Start of Block

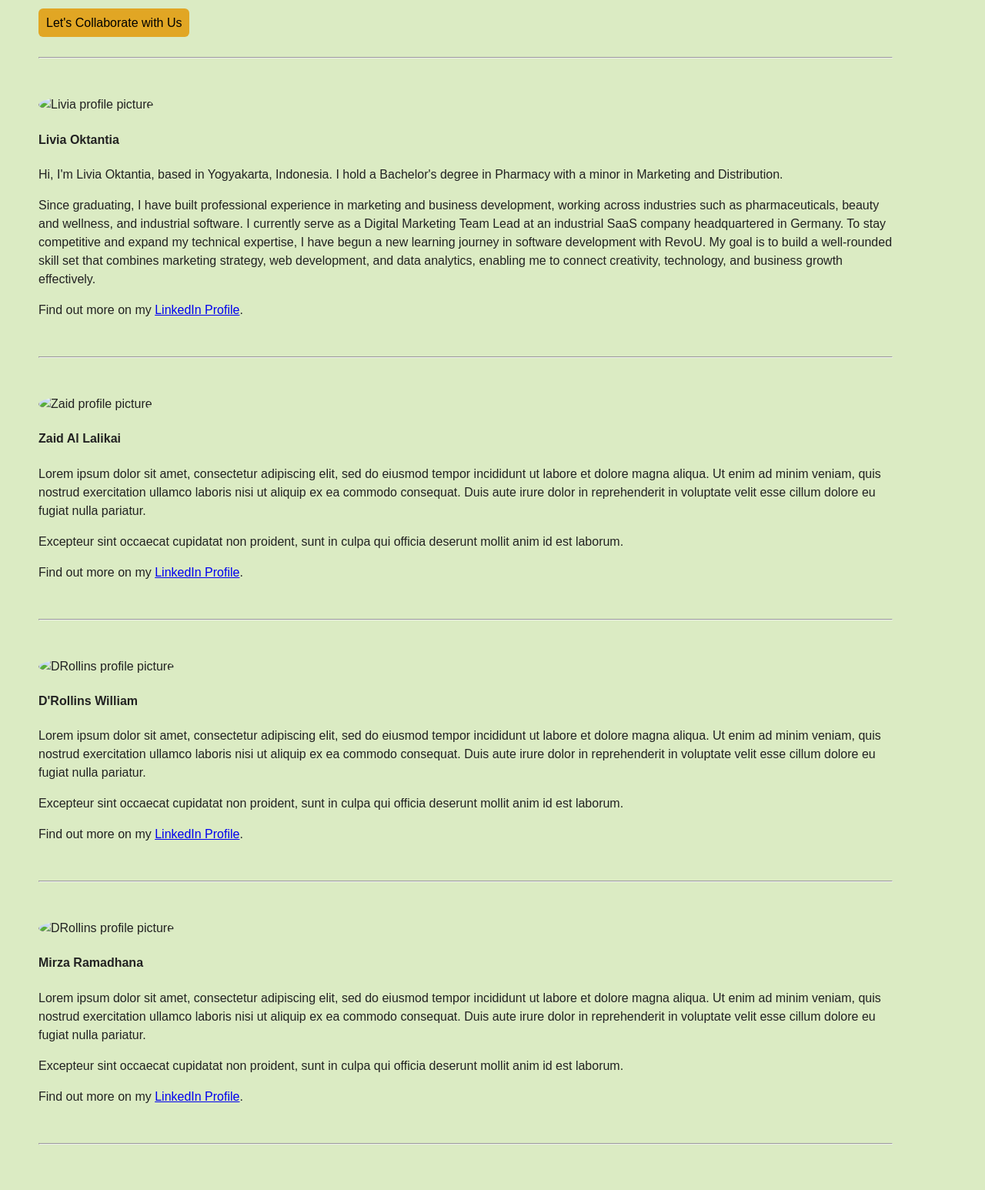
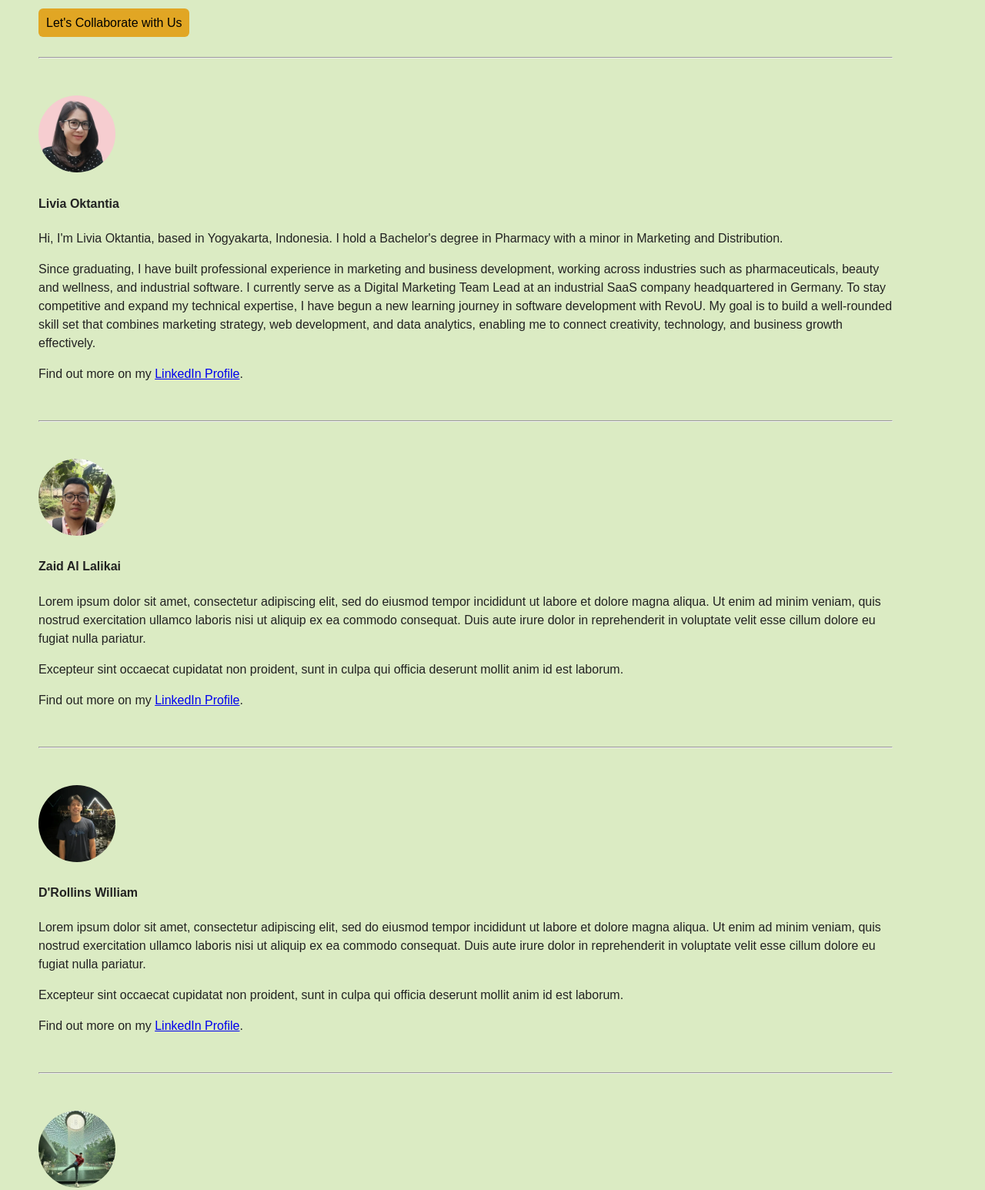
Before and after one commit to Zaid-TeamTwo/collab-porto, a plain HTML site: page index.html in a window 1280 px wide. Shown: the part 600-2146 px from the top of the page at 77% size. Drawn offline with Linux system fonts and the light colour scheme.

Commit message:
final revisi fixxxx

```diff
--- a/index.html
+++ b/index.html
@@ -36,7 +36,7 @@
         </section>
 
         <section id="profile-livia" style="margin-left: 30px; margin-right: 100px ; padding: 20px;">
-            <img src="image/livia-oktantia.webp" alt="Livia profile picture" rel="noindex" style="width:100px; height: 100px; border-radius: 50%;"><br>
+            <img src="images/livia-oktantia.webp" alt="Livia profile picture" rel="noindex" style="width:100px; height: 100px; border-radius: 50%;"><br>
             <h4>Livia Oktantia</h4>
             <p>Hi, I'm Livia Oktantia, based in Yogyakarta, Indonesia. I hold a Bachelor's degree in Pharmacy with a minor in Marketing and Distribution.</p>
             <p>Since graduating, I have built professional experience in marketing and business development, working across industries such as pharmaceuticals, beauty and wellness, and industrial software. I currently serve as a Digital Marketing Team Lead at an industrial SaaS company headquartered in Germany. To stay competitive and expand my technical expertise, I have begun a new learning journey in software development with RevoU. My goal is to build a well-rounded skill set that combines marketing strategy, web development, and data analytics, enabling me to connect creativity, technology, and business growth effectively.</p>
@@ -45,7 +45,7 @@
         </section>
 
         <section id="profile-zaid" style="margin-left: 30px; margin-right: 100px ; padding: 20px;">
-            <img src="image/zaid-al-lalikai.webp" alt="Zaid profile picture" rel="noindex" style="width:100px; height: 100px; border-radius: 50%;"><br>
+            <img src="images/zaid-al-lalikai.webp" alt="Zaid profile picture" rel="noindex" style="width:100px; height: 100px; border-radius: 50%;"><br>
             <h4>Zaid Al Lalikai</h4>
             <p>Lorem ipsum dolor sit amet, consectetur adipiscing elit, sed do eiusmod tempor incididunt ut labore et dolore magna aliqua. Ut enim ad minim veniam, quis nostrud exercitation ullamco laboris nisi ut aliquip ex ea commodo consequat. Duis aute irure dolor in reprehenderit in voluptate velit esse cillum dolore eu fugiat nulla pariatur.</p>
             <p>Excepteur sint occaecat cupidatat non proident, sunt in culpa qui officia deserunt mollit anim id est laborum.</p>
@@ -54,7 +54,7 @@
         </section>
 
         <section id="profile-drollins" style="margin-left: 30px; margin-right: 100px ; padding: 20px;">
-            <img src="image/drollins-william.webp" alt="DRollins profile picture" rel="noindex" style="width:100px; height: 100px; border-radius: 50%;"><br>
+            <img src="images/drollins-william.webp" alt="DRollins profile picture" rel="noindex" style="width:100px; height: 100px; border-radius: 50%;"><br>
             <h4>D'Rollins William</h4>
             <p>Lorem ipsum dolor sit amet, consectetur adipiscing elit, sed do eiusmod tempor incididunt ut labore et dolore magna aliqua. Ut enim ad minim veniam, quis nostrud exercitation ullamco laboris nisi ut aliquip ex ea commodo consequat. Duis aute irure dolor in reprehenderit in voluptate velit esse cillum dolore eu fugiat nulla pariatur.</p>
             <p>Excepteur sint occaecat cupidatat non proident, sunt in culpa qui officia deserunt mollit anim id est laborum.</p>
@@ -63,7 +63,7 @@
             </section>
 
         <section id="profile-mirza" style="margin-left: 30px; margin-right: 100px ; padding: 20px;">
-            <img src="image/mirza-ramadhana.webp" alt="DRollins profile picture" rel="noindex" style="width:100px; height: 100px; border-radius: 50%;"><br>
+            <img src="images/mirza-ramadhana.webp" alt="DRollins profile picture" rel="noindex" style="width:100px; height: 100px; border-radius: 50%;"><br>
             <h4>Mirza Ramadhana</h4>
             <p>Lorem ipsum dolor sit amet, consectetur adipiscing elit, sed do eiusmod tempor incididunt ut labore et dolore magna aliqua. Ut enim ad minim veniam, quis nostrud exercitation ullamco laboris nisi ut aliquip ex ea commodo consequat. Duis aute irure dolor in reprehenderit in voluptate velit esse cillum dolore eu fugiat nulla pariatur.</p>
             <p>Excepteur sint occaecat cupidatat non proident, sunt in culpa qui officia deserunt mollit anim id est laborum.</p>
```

End of Block

Problem requirements: Above are the records; copy every line in them that holds the word "right".

Solution to this exercise:
         <section id="profile-livia" style="margin-left: 30px; margin-right: 100px ; padding: 20px;">
         <section id="profile-zaid" style="margin-left: 30px; margin-right: 100px ; padding: 20px;">
         <section id="profile-drollins" style="margin-left: 30px; margin-right: 100px ; padding: 20px;">
         <section id="profile-mirza" style="margin-left: 30px; margin-right: 100px ; padding: 20px;">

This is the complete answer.